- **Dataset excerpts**
----

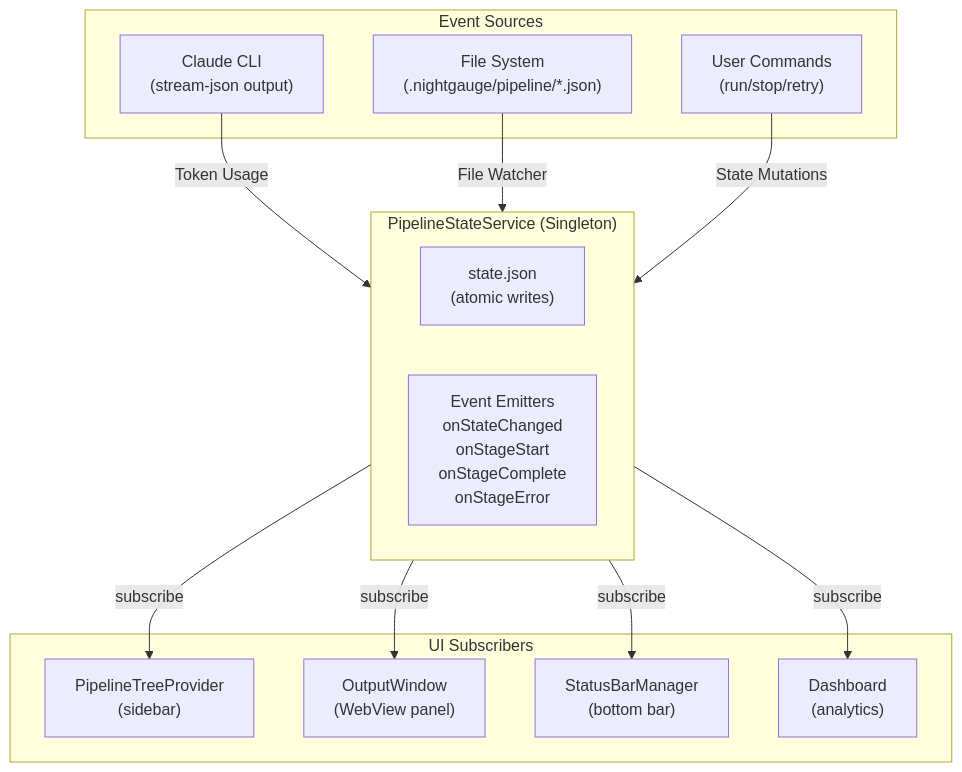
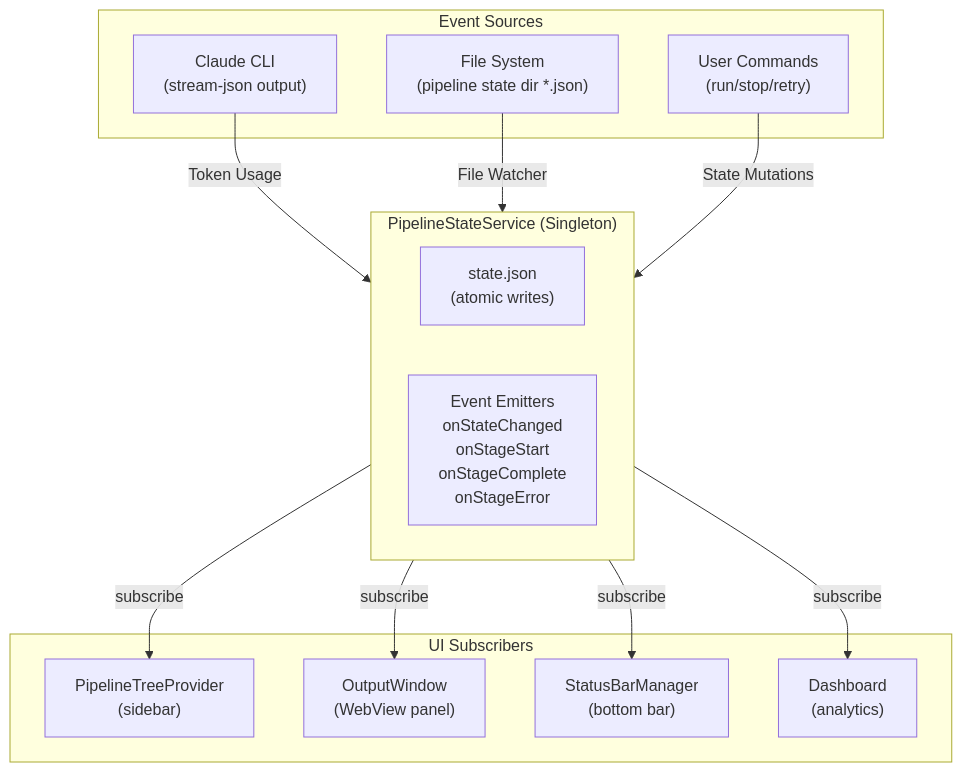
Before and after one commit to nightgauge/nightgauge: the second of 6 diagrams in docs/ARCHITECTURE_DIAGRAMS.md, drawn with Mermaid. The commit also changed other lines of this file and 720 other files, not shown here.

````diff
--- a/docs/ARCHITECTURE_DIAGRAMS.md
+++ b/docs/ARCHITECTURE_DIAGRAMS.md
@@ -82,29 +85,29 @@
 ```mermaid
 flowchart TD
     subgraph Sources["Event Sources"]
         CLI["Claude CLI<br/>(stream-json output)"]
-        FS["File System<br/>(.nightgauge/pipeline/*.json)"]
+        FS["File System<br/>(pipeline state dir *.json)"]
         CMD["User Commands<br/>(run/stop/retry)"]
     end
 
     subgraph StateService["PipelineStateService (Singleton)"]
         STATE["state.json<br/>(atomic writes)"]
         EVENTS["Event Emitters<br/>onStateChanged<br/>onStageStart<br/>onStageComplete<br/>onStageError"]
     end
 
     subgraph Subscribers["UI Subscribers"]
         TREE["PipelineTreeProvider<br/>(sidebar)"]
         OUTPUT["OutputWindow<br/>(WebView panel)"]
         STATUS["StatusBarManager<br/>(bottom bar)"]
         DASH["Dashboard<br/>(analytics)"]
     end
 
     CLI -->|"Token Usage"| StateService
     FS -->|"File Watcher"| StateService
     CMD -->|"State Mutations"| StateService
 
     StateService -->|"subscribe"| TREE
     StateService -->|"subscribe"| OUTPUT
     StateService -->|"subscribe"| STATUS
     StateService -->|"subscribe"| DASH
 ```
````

----

- **TRY IT**
Extract every line containing the string "StateService" from the data above.

- **WRITTEN SOLUTION**
     subgraph StateService["PipelineStateService (Singleton)"]
     CLI -->|"Token Usage"| StateService
     FS -->|"File Watcher"| StateService
     CMD -->|"State Mutations"| StateService
     StateService -->|"subscribe"| TREE
     StateService -->|"subscribe"| OUTPUT
     StateService -->|"subscribe"| STATUS
     StateService -->|"subscribe"| DASH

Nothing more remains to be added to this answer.